EXTRACTED ENTRIES:

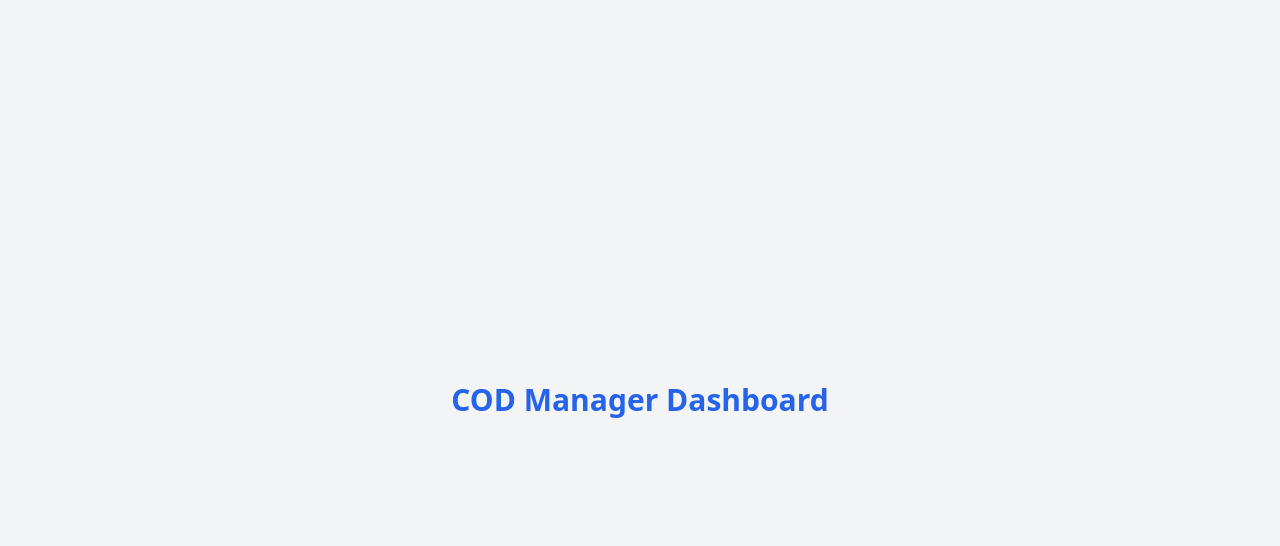
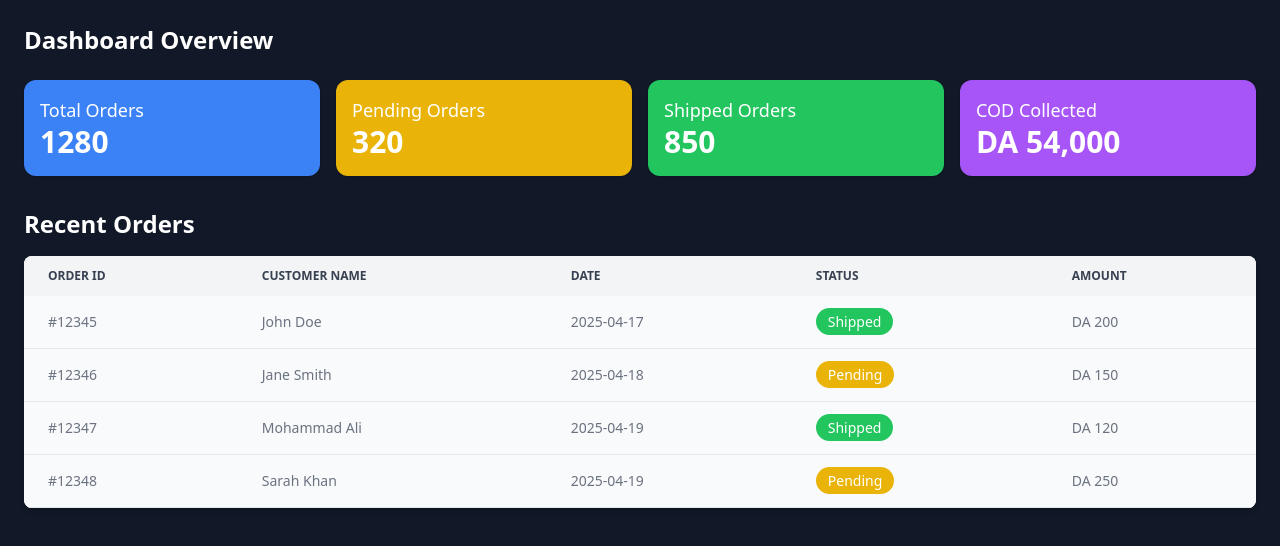
Before and after one commit to alikaderrg/cod-manager-dashboard, a React (Create React App) app in the folder frontend/: page / in a window 1280 px wide. Shown: the top 546 px of the page. Built offline with nearby package versions, Linux system fonts and the light colour scheme.

Commit message:
initial Commit V0.0.1

```diff
--- a/frontend/src/App.js
+++ b/frontend/src/App.js
@@ -1,11 +1,15 @@
-import React from "react";
+import Dashboard from './pages/Dashboard';
 
 function App() {
   return (
-    <div className="h-screen flex items-center justify-center bg-gray-100">
-      <h1 className="text-3xl font-bold text-blue-600">COD Manager Dashboard</h1>
+    <div className="min-h-screen bg-gray-900 text-white">
+      <Dashboard />
     </div>
   );
 }
 
 export default App;
+<div className="grid grid-cols-1 sm:grid-cols-2 lg:grid-cols-3 gap-4">
+  <div className="bg-white p-6 shadow-lg rounded-lg"> {/* Dashboard content here */} </div>
+  <div className="bg-white p-6 shadow-lg rounded-lg"> {/* Dashboard content here */} </div>
+</div>
--- /dev/null
+++ b/frontend/src/api/delivery.js
@@ -0,0 +1,14 @@
+import axios from 'axios';
+
+export const fetchDeliveryStatus = async (orderId) => {
+  try {
+    const response = await axios.get(`https://api.zrexpress.com/order/${orderId}/status`, {
+      headers: {
+        'Authorization': `Bearer ${YOUR_API_KEY}`,
+      },
+    });
+    return response.data;
+  } catch (error) {
+    console.error('Error fetching delivery status:', error);
+  }
+};
--- /dev/null
+++ b/frontend/src/api/shopify.js
@@ -0,0 +1,14 @@
+import axios from 'axios';
+
+export const fetchShopifyOrders = async () => {
+  try {
+    const response = await axios.get('https://your-shopify-store.myshopify.com/admin/api/2023-04/orders.json', {
+      headers: {
+        'X-Shopify-Access-Token': 'your-access-token',
+      },
+    });
+    return response.data.orders;
+  } catch (error) {
+    console.error('Error fetching Shopify orders:', error);
+  }
+};
--- /dev/null
+++ b/frontend/src/auth/firebase.js
@@ -0,0 +1,22 @@
+import firebase from 'firebase/app';
+import 'firebase/auth';
+
+const firebaseConfig = {
+  apiKey: 'your-api-key',
+  authDomain: 'your-auth-domain',
+  projectId: 'your-project-id',
+  storageBucket: 'your-storage-bucket',
+  messagingSenderId: 'your-messaging-sender-id',
+  appId: 'your-app-id',
+};
+
+firebase.initializeApp(firebaseConfig);
+
+export const signIn = async (email, password) => {
+  try {
+    const userCredential = await firebase.auth().signInWithEmailAndPassword(email, password);
+    return userCredential.user;
+  } catch (error) {
+    console.error('Error signing in:', error);
+  }
+};
--- /dev/null
+++ b/frontend/src/components/Analytics.js
@@ -0,0 +1,21 @@
+import { Line } from 'react-chartjs-2';
+import { Chart as ChartJS } from 'chart.js/auto';
+
+const chartData = {
+  labels: ['January', 'February', 'March', 'April'],
+  datasets: [{
+    label: 'Orders',
+    data: [65, 59, 80, 81],
+  }],
+};
+
+const Analytics = () => {
+  return (
+    <div className="p-6">
+      <h3 className="text-2xl font-semibold mb-4">Orders Analytics</h3>
+      <Line data={chartData} />
+    </div>
+  );
+};
+
+export default Analytics;
--- /dev/null
+++ b/frontend/src/components/Loader.js
@@ -0,0 +1,12 @@
+import React from 'react';
+
+const Loader = () => (
+  <div className="flex justify-center items-center">
+    <svg className="animate-spin h-8 w-8 text-blue-500" xmlns="http://www.w3.org/2000/svg" viewBox="0 0 24 24" fill="none" stroke="currentColor">
+      <circle cx="12" cy="12" r="10" stroke="currentColor" strokeWidth="4"></circle>
+      <path fill="currentColor" d="M4 12a8 8 0 1 0 16 0 8 8 0 0 0-16 0z"></path>
+    </svg>
+  </div>
+);
+
+export default Loader;
--- /dev/null
+++ b/frontend/src/components/OrderDetailsModal.js
@@ -0,0 +1,13 @@
+import React from 'react';
+
+const OrderDetailsModal = ({ order, closeModal }) => (
+  <div className="fixed inset-0 bg-black bg-opacity-50 flex justify-center items-center">
+    <div className="bg-white p-6 rounded-lg shadow-lg w-96">
+      <h3 className="text-xl font-semibold">Order Details</h3>
+      <p>Order Status: {order.status}</p>
+      <button onClick={closeModal} className="bg-blue-500 text-white py-2 px-4 rounded">Close</button>
+    </div>
+  </div>
+);
+
+export default OrderDetailsModal;
--- /dev/null
+++ b/frontend/src/components/OrderTracking.js
@@ -0,0 +1,7 @@
+<select className="bg-white border border-gray-300 p-2 rounded" onChange={handleStatusChange}>
+  <option value="created">Created</option>
+  <option value="confirmed">Confirmed</option>
+  <option value="ready_to_ship">Ready to Ship</option>
+  <option value="shipped_to_courier">Shipped to Courier</option>
+  <option value="at_courier">At Courier</option>
+</select>
--- /dev/null
+++ b/frontend/src/components/StoreSelector.js
@@ -0,0 +1,5 @@
+<select onChange={handleStoreChange}>
+  <option value="store1">Store 1</option>
+  <option value="store2">Store 2</option>
+  <option value="store3">Store 3</option>
+</select>
--- a/frontend/src/pages/Dashboard.jsx
+++ b/frontend/src/pages/Dashboard.jsx
@@ -5,13 +5,22 @@ const Dashboard = () => {
     { title: 'Total Orders', value: 1280, color: 'bg-blue-500' },
     { title: 'Pending Orders', value: 320, color: 'bg-yellow-500' },
     { title: 'Shipped Orders', value: 850, color: 'bg-green-500' },
-    { title: 'COD Collected', value: 'DH 54,000', color: 'bg-purple-500' },
+    { title: 'COD Collected', value: 'DA 54,000', color: 'bg-purple-500' },
+  ];
+
+  const recentOrders = [
+    { id: '#12345', name: 'John Doe', date: '2025-04-17', status: 'Shipped', amount: 'DA 200' },
+    { id: '#12346', name: 'Jane Smith', date: '2025-04-18', status: 'Pending', amount: 'DA 150' },
+    { id: '#12347', name: 'Mohammad Ali', date: '2025-04-19', status: 'Shipped', amount: 'DA 120' },
+    { id: '#12348', name: 'Sarah Khan', date: '2025-04-19', status: 'Pending', amount: 'DA 250' },
   ];
 
   return (
-    <div>
+    <div className="p-6">
       <h1 className="text-2xl font-bold mb-6">Dashboard Overview</h1>
-      <div className="grid grid-cols-1 sm:grid-cols-2 md:grid-cols-4 gap-4">
+
+      {/* Stats Cards */}
+      <div className="grid grid-cols-1 sm:grid-cols-2 md:grid-cols-4 gap-4 mb-8">
         {stats.map((stat, index) => (
           <div key={index} className={`p-4 rounded-xl text-white shadow ${stat.color}`}>
             <h2 className="text-lg">{stat.title}</h2>
@@ -19,6 +28,37 @@ const Dashboard = () => {
           </div>
         ))}
       </div>
+
+      {/* Recent Orders Table */}
+      <h2 className="text-2xl font-bold mb-4">Recent Orders</h2>
+      <div className="overflow-x-auto bg-white shadow-md rounded-lg">
+        <table className="min-w-full text-sm text-left text-gray-500">
+          <thead className="text-xs text-gray-700 uppercase bg-gray-100">
+            <tr>
+              <th className="px-6 py-3">Order ID</th>
+              <th className="px-6 py-3">Customer Name</th>
+              <th className="px-6 py-3">Date</th>
+              <th className="px-6 py-3">Status</th>
+              <th className="px-6 py-3">Amount</th>
+            </tr>
+          </thead>
+          <tbody>
+            {recentOrders.map((order, index) => (
+              <tr key={index} className="bg-gray-50 border-b hover:bg-gray-100">
+                <td className="px-6 py-4">{order.id}</td>
+                <td className="px-6 py-4">{order.name}</td>
+                <td className="px-6 py-4">{order.date}</td>
+                <td className="px-6 py-4">
+                  <span className={`px-3 py-1 text-white rounded-full ${order.status === 'Shipped' ? 'bg-green-500' : 'bg-yellow-500'}`}>
+                    {order.status}
+                  </span>
+                </td>
+                <td className="px-6 py-4">{order.amount}</td>
+              </tr>
+            ))}
+          </tbody>
+        </table>
+      </div>
     </div>
   );
 };
```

PROBLEM TO WORK ON:
Each line in the entries above that includes the string "export" should be extracted.

SOLUTION:
 export default App;
+export const fetchDeliveryStatus = async (orderId) => {
+export const fetchShopifyOrders = async () => {
+export const signIn = async (email, password) => {
+export default Analytics;
+export default Loader;
+export default OrderDetailsModal;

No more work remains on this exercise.